Keith Haring is in a studio, flipping over a tape playing the Talking Heads’ “Psycho Killer.” Basquiat is in a limo, watching a screen. Andy Warhol is in a jewelry store. Who are these people, and where are they? What is it that they are all taking part in?
I am in Paige Powell’s The Ride, and adjacently, in Kenny Scharf’s Cosmic Cavern, which are both in the Portland Art Museum, through the beginning of April. These two installations are specifically placed on the same floor, next to each other, because they both are representative of a particular New York City art scene in the 1980s.
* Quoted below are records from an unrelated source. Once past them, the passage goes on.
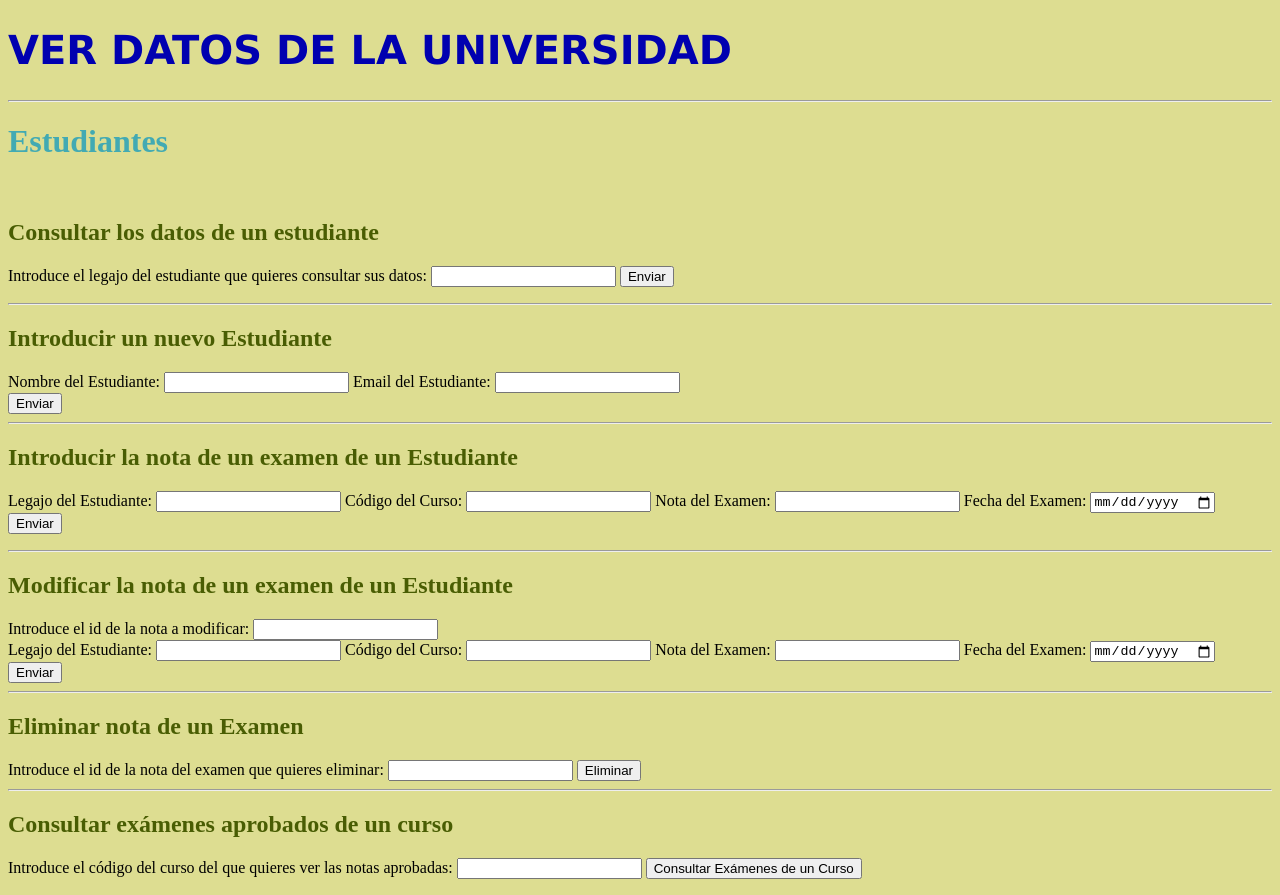
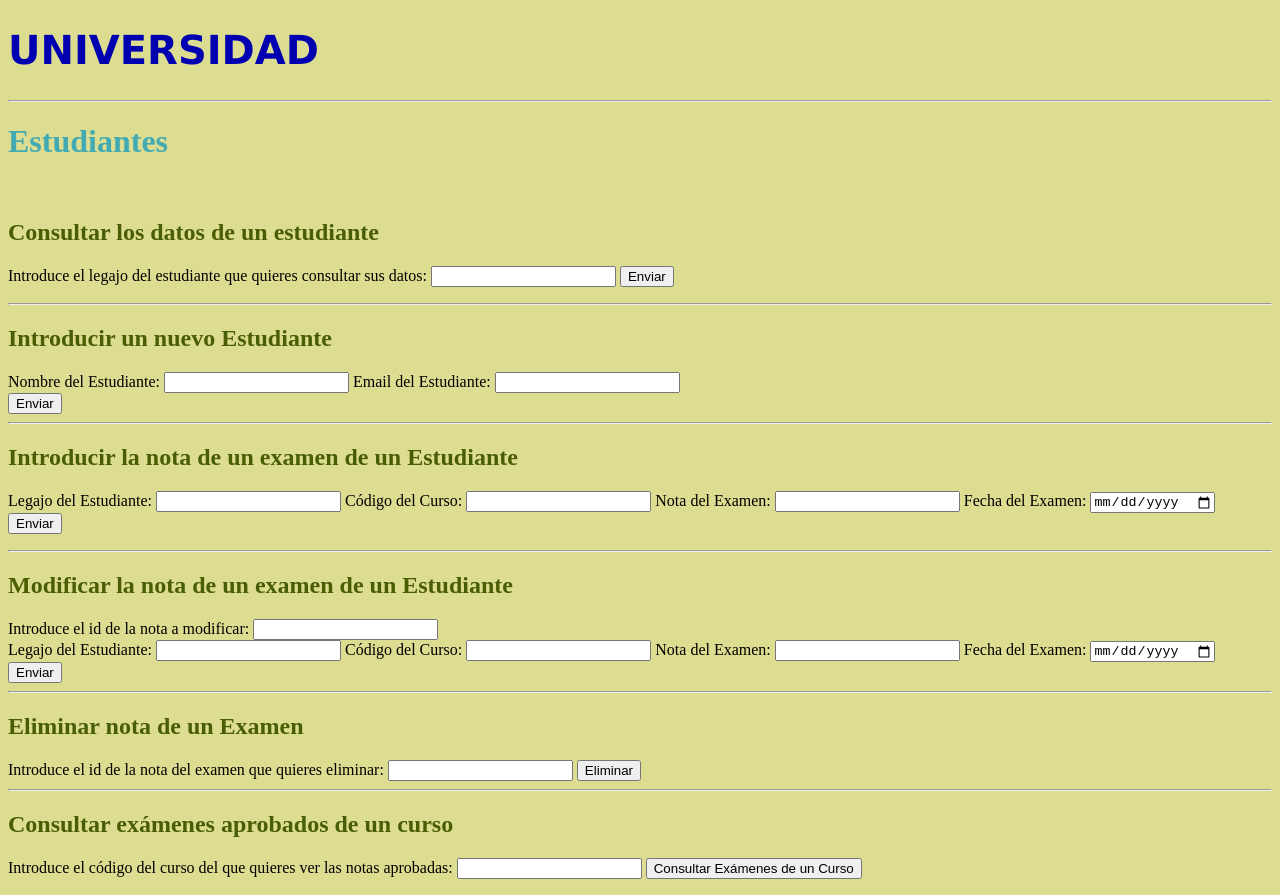
Before and after one commit to Angela-Iglesias/universidad, a website: page index.html in a window 1280 px wide. Drawn offline with Linux system fonts and the light colour scheme; no server answers.

Commit message:
Nuevo cambio del título

```diff
--- a/index.html
+++ b/index.html
@@ -6,7 +6,7 @@
 </head>
 
 <body onload ="verEstudiantes()">
-    <h1 id="titulo1">VER DATOS DE LA UNIVERSIDAD</h1>
+    <h1 id="titulo1">UNIVERSIDAD</h1>
     <hr>
     <h1 id="subtitulo">Estudiantes</h1>
     <p id="estudiantes"></p>
```
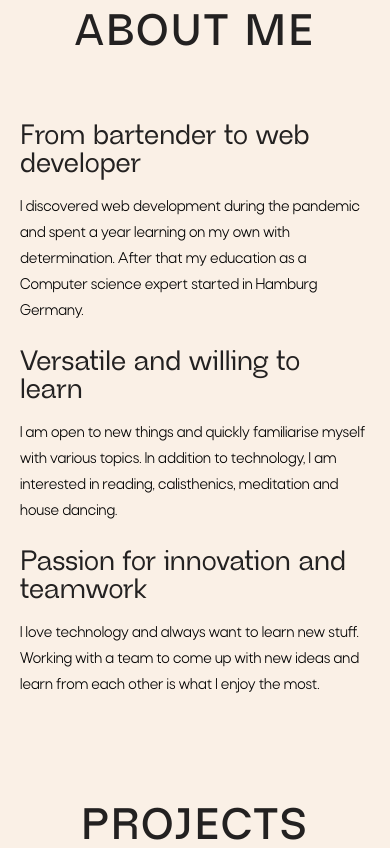
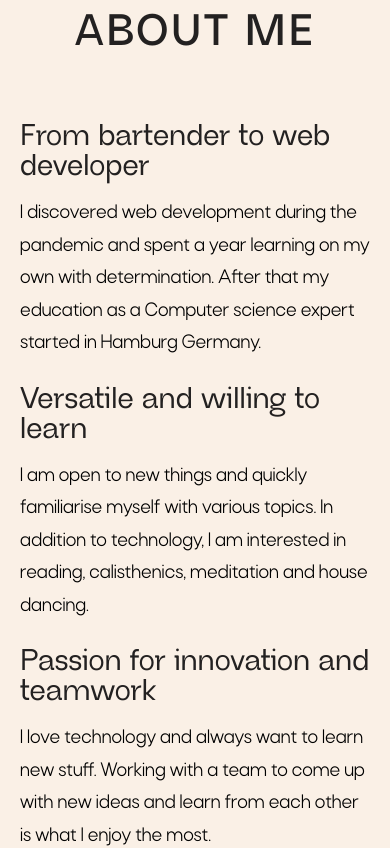
Before and after one commit to pascal-koop/koop_website, a Nuxt app: page / in a window 390 px wide. Shown: the part 940-1788 px from the top of the page. Built offline with nearby package versions, Linux system fonts and the light colour scheme.

Commit message:
Change story text size for moblie bigger

```diff
--- a/components/TheStorySection.vue
+++ b/components/TheStorySection.vue
@@ -10,16 +10,16 @@
 		<h1 class="section-title">{{ $t('sectionTitles.story') }}</h1>
 		<div class="lg:grid lg:grid-flow-col lg:gap-36 mt-14 lg:items-start max-w-md lg:max-w-fit mx-auto">
 			<div>
-				<h2 class="text-[1.75rem] lg:text-4xl font-neueRegrade text-textDark font-normal leading-none md:mt-0">{{ $t('story.firstSegment.title') }}</h2>
-				<p class="text-base lg:text-xl font-rota font-normal mt-4 leading-relaxed">{{ $t('story.firstSegment.content') }}</p>
+				<h2 class="text-3xl lg:text-4xl font-neueRegrade text-textDark font-normal leading-none md:mt-0">{{ $t('story.firstSegment.title') }}</h2>
+				<p class="text-xl font-rota font-normal mt-4 leading-relaxed">{{ $t('story.firstSegment.content') }}</p>
 			</div>
 			<div>
-				<h2 class="text-[1.75rem] lg:text-4xl font-neueRegrade text-textDark font-normal leading-none mt-6 lg:mt-0">{{ $t('story.secondSegment.title') }}</h2>
-				<p class="text-base lg:text-xl font-rota font-normal mt-4 leading-relaxed">{{ $t('story.secondSegment.content') }}</p>
+				<h2 class="text-3xl lg:text-4xl font-neueRegrade text-textDark font-normal leading-none mt-6 lg:mt-0">{{ $t('story.secondSegment.title') }}</h2>
+				<p class="text-xl font-rota font-normal mt-4 leading-relaxed">{{ $t('story.secondSegment.content') }}</p>
 			</div>
 			<div>
-				<h2 class="text-[1.75rem] lg:text-4xl font-neueRegrade text-textDark font-normal leading-none mt-6 lg:mt-0">{{ $t('story.thirdSegment.title') }}</h2>
-				<p class="text-base lg:text-xl font-rota font-normal mt-4 leading-relaxed">{{ $t('story.thirdSegment.content') }}</p>
+				<h2 class="text-3xl lg:text-4xl font-neueRegrade text-textDark font-normal leading-none mt-6 lg:mt-0">{{ $t('story.thirdSegment.title') }}</h2>
+				<p class="text-xl font-rota font-normal mt-4 leading-relaxed">{{ $t('story.thirdSegment.content') }}</p>
 			</div>
 		</div>
 	</section>
```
Powell documented this art scene with photograph and VHS video. The Ride combines a number of these video clips, projecting them on a wall, superimposed inside of an image of another screen: the TV inside the back of a limo, on which Basquiat is watching something unknown (it turns out to be the movie Goldfinger, but this wouldn’t be apparent without the gallery text). Behind the video, is an alcove covered in photos of the time–the famous artists and their milieu, engaged in scenes not unlike those on the video.
Down the hall is Cosmic Cavern, a day-glo panoply of ephemera that might date from the streets of 1980s New York: destroyed televisions, children’s toys, consumer packaging, magazine images, holiday decorations, fragments of broken mirror, and a disco ball. The materials cover the interior walls of a small wooden cube, slathered in reflective, fluorescent paint, set ablaze by blacklight bulbs, and animated by recordings of radio broadcasts from the era. The first incarnation of this installation was set up in the loft that Keith Haring and Kenny Scharf shared, in 1981. In The Ride, one of the video clips shows Haring leading Powell’s camera up the stairs, and into a blacklight room that very well might be this installation.
Who are all of these people, featured in the photographs and video? What is it that they are participating in? They are in a room, in a store, in a party, in a studio, in a scene, in a decade, in a photograph, in a video clip, in an art installation. These two works attempt to describe a time and place. They do so using two very different methods: one, the documentary technology of video and image, the other, the evocative use of assemblage sculpture, simultaneously deploying recognizable objects, and obscuring them under shimmering color, that breaks each object individually and unites them together. The effect is quite palpable. In each installation I feel that the forces of time and space are being seized, manipulated around me with the magic of a time machine. But where am I going? Can I be transported to this different time and place? I can exist in the same dimension that these artists once existed?
The VHS quality, itself a product of the time period, is sketchy and faded, the colors and light poorly recorded. In the video clip showing Haring climbing the dark stairs to the blacklight-lit loft, existing only in a mystical dimension of the 1980s in New York City, the video is grainy. In the blacklight, Haring’s white T-shirt glows, but his body becomes invisible. White garments from other unknown people dance in the dark, bobbing up and down in the video like ghosts. The garbled sound of unrecognizable music mixes among the different video feeds, and with the music from Cosmic Cavern down the hall. A universe is being conjured in these works. But where am I now? Haring, Basquiat, Warhol–are all tragically dead. Like we all will be, one day. But what universe am I in? Where is my milieu? What will document this experience today, in the 2010s, and will anyone watch it in a distant future?
Time is always removed. Like the wooden walls, temporarily constructed to contain the space of a gallery installation, time is a thing that you exist within. Until suddenly, you don’t.